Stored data
^^^^^^^^

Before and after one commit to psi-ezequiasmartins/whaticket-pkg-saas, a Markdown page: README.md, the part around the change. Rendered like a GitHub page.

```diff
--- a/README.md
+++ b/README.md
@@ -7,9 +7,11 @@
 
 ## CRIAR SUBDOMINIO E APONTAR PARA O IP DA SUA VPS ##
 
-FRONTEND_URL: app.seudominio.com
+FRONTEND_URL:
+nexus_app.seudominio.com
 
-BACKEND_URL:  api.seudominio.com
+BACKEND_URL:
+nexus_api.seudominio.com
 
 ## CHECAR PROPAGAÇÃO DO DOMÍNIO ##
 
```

^^^^^^^^

* Your assignment
Pull out all lines in the data above that include "README".

* Task output
Before and after one commit to psi-ezequiasmartins/whaticket-pkg-saas, a Markdown page: README.md, the part around the change. Rendered like a GitHub page.
--- a/README.md
+++ b/README.md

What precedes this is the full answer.